The year was 1997, and the World Rally Championship had just changed its specifications to World Rally Car. These were the first WRC cars that had the name of the championship in their description, and they were more powerful and capable than the Group A cars that they replaced.
The World Rally Car specification lasted up until the 2010 season, when they were changed to be more restrictive, and so on, up until the 2021 season. In the last one mentioned, the link between a production vehicle and the top-tier rally car was dramatically reduced to a general shape as a baseline and having the same name.
Back in the Group A era, homologation specials were mandatory, with a minimum production value and a strict link between their specs and features and those of the racing car.
WRC car, such as four-wheel-drive, or the same displacement engines, turbocharging, and so on.
At the time, Subaru's World Rally Championship effort was managed with the help of Prodrive, and the team had built several units of the 1998 Subaru Impreza S5 WRC for the 1997 Monte Carlo Rally. One of them, called Chassis 3, was assigned to the late great Colin McRae, and it had the license plate P2 WRC.
The 1995 World Rally Champion was competing alongside Nicky Grist in the maiden round of the 1997 season, but a crash that involved sliding into a tree in an icy corner meant a DNF for that event. The vehicle was not totaled, but there was sufficient damage to the rear suspension, which led to the DNF mentioned earlier.
The crash meant that the "P2 WRC" license plate was mated to another chassis, which is Prodrive Chassis 21. From what we can gather, Colin McRae did not drive this one at all, as the registration was moved to it and then the vehicle was sold the next year.
Prodrive Chassis 21, which has a connection with Colin McRae, although it was not driven by the legend in its current form. The photo gallery also shows Chasis 03, which was also offered for sale at auction several years ago as P2 WRC.
This may be the explanation as to why the Colin McRae P2 WRC car was a left-hand-drive model, while this example is a right-hand drive one. In this part of the story, the vehicle is claimed to have been converted to left-hand drive and then back to right-hand drive by a specialist workshop – as the current vendor used it in the Irish championship, while we found that Chassis 03 was LHD, and Chassis 21 started life as RHD.

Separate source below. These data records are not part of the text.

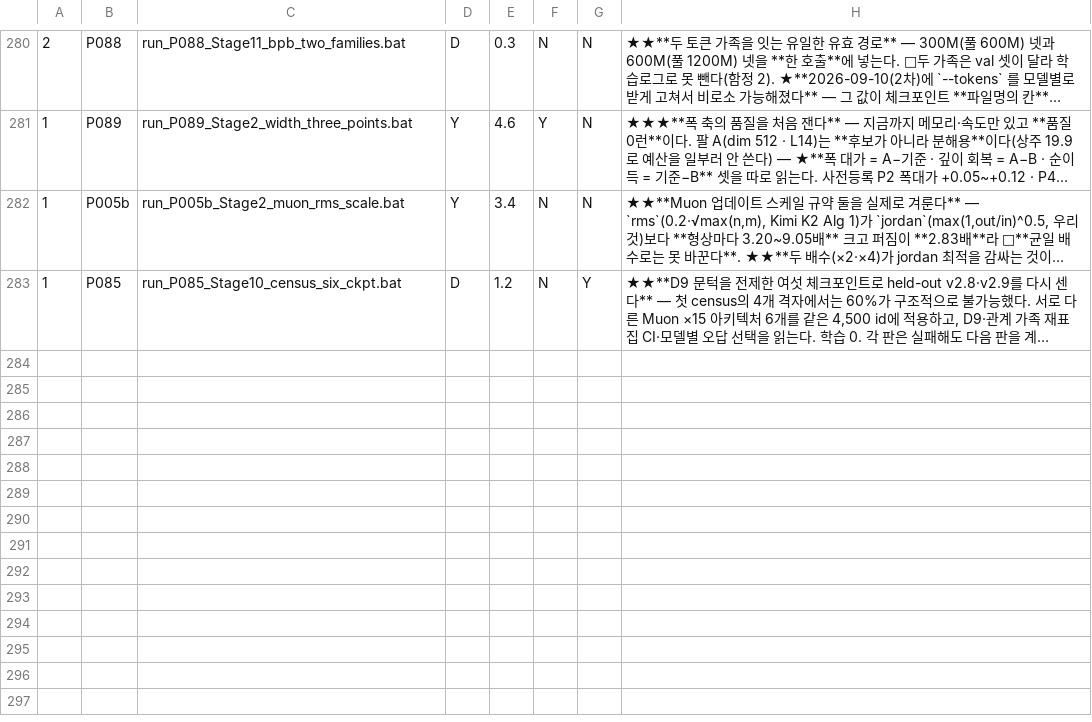
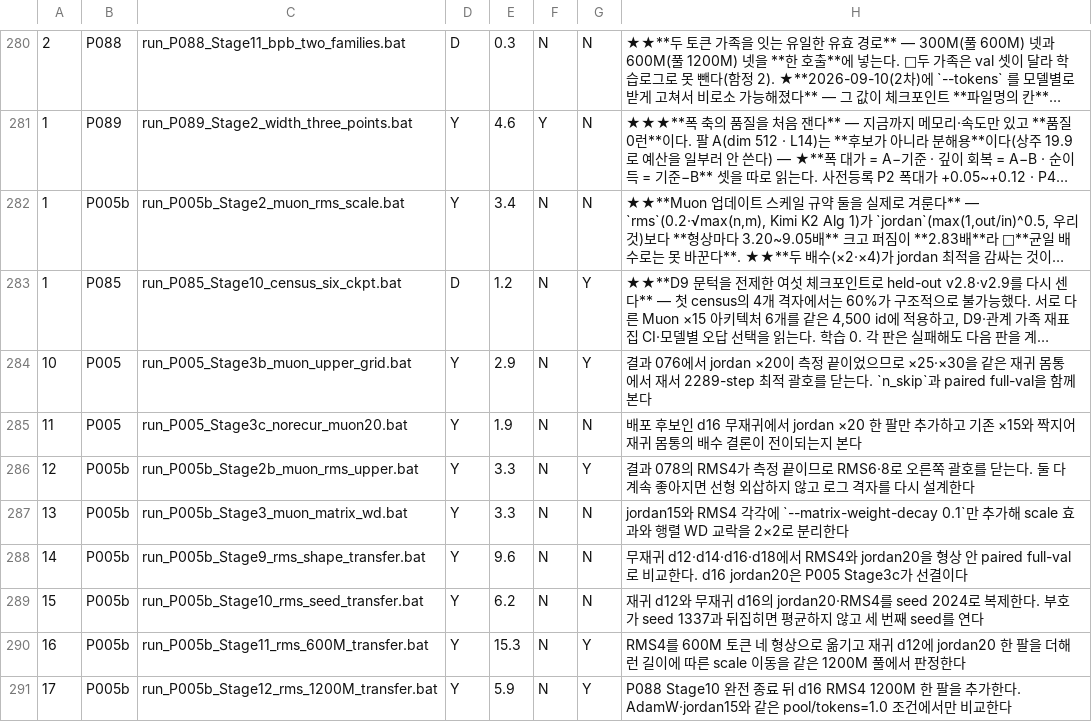
Before and after one commit to myplmy/TinyLM, a TSV file: experiments.tsv, drawn as a sheet; only a part is shown, gaps mark what is left out; long unchanged cells end in …; the diff names each change by its address in the sheet, - before the commit and + after, or states it on an @@ line.

```diff
--- a/experiments.tsv
+++ b/experiments.tsv
+row 284: 10 | P005 | run_P005_Stage3b_muon_upper_grid.bat | Y | 2.9 | N | Y | 결과 076에서 jordan ×20이 측정 끝이었으므로 ×25·×30을 같은 재귀 몸통에서 재서 2289-step 최적 괄호를 닫는다. `n_skip`과 paired full-val을 함께 본다
+row 285: 11 | P005 | run_P005_Stage3c_norecur_muon20.bat | Y | 1.9 | N | N | 배포 후보인 d16 무재귀에서 jordan ×20 한 팔만 추가하고 기존 ×15와 짝지어 재귀 몸통의 배수 결론이 전이되는지 본다
+row 286: 12 | P005b | run_P005b_Stage2b_muon_rms_upper.bat | Y | 3.3 | N | Y | 결과 078의 RMS4가 측정 끝이므로 RMS6·8로 오른쪽 괄호를 닫는다. 둘 다 계속 좋아지면 선형 외삽하지 않고 로그 격자를 다시 설계한다
+row 287: 13 | P005b | run_P005b_Stage3_muon_matrix_wd.bat | Y | 3.3 | N | N | jordan15와 RMS4 각각에 `--matrix-weight-decay 0.1`만 추가해 scale 효과와 행렬 WD 교락을 2×2로 분리한다
+row 288: 14 | P005b | run_P005b_Stage9_rms_shape_transfer.bat | Y | 9.6 | N | N | 무재귀 d12·d14·d16·d18에서 RMS4와 jordan20을 형상 안 paired full-val로 비교한다. d16 jordan20은 P005 Stage3c가 선결이다
+row 289: 15 | P005b | run_P005b_Stage10_rms_seed_transfer.bat | Y | 6.2 | N | N | 재귀 d12와 무재귀 d16의 jordan20·RMS4를 seed 2024로 복제한다. 부호가 seed 1337과 뒤집히면 평균하지 않고 세 번째 seed를 연다
+row 290: 16 | P005b | run_P005b_Stage11_rms_600M_transfer.bat | Y | 15.3 | N | Y | RMS4를 600M 토큰 네 형상으로 옮기고 재귀 d12에 jordan20 한 팔을 더해 런 길이에 따른 scale 이동을 같은 1200M 풀에서 판정한다
+row 291: 17 | P005b | run_P005b_Stage12_rms_1200M_transfer.bat | Y | 5.9 | N | Y | P088 Stage10 완전 종료 뒤 d16 RMS4 1200M 한 팔을 추가한다. AdamW·jordan15와 같은 pool/tokens=1.0 조건에서만 비교한다
```
Also changed, not shown: 36 other files.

Regardless, this is a piece of racing history, and it has been campaigned privately in Europe ever since the 1998 season. The current owner has had it since 2004, used it for three seasons, and then placed it into storage. Since 2015, the vehicle has been used for various shows and events, and it is now available for sale at auction.
According to the owner, the car has all the parts needed to be converted to left-hand drive, if desired. It has a rebuilt engine and gearbox by an expert workshop called Autosportif. Mind you, the engine and gearbox of a rally car must be rebuilt at regular intervals, so this is a positive thing, not a negative element.
This particular version of the Impreza is based on the first generation of the Japanese car that was offered in both coupe, sedan, and estate forms.
From 1997, Subaru started making the GC8D Impreza, which debuted the coupe version, as well as the 22b STI. The latter was linked with this racing car, and it is the most desirable version of that generation Impreza.
Looking through its history, we can observe that P2 WRC has a total of 73 starts, and the first of them was with Colin McRae under the Chassis 03 - its original. This alone makes it more valuable than an equivalent car, even if the chassis (number 21, this time) is no longer the one driven by McRae.
It is important to note that the Chassis 03 car with the P2 WRC license plate and livery was previously for sale at auction back in 2016. Online records at ewrc-results show that the vehicle that was Chassis 21 continued to race, while Chassis 03, which was the one featured for sale in the old auction, did not.
We have added the photos featured in the old listing as well, and we notice a white engine compartment on the Chassis 21 car, as well as a white interior, along with the right-hand drive configuration, while the old listing had matching blue interior and engine compartment paint. As you can observe on the plaque shown on the old model, its serial number ends in 003, so these two listings do not show the same vehicle. Both were made by Prodrive, and both had the P2 WRC license plate, though.
Its racing history is not a dreadful thing, mind you, as it does confirm that the vehicle was used as intended, and not kept in a temperature-controlled garage as an investment opportunity. As we mentioned above, this is a highly desirable body style of a particularly appreciated racing car with links to a celebrated champion, which makes its value higher than usual.
We do know that insuring it might be pricey because of this, and that does not compare to how much one would shell out if the vehicle got crashed. So, whoever gets to drive it should be experienced and mind their way with it.
Auction experts estimate that this vehicle can fetch between GBP 340,000 and 380,000 (ca. $419,029 -468,327). It will be auctioned on February 25th, so those interested will have to wait a bit more before having a chance to bid.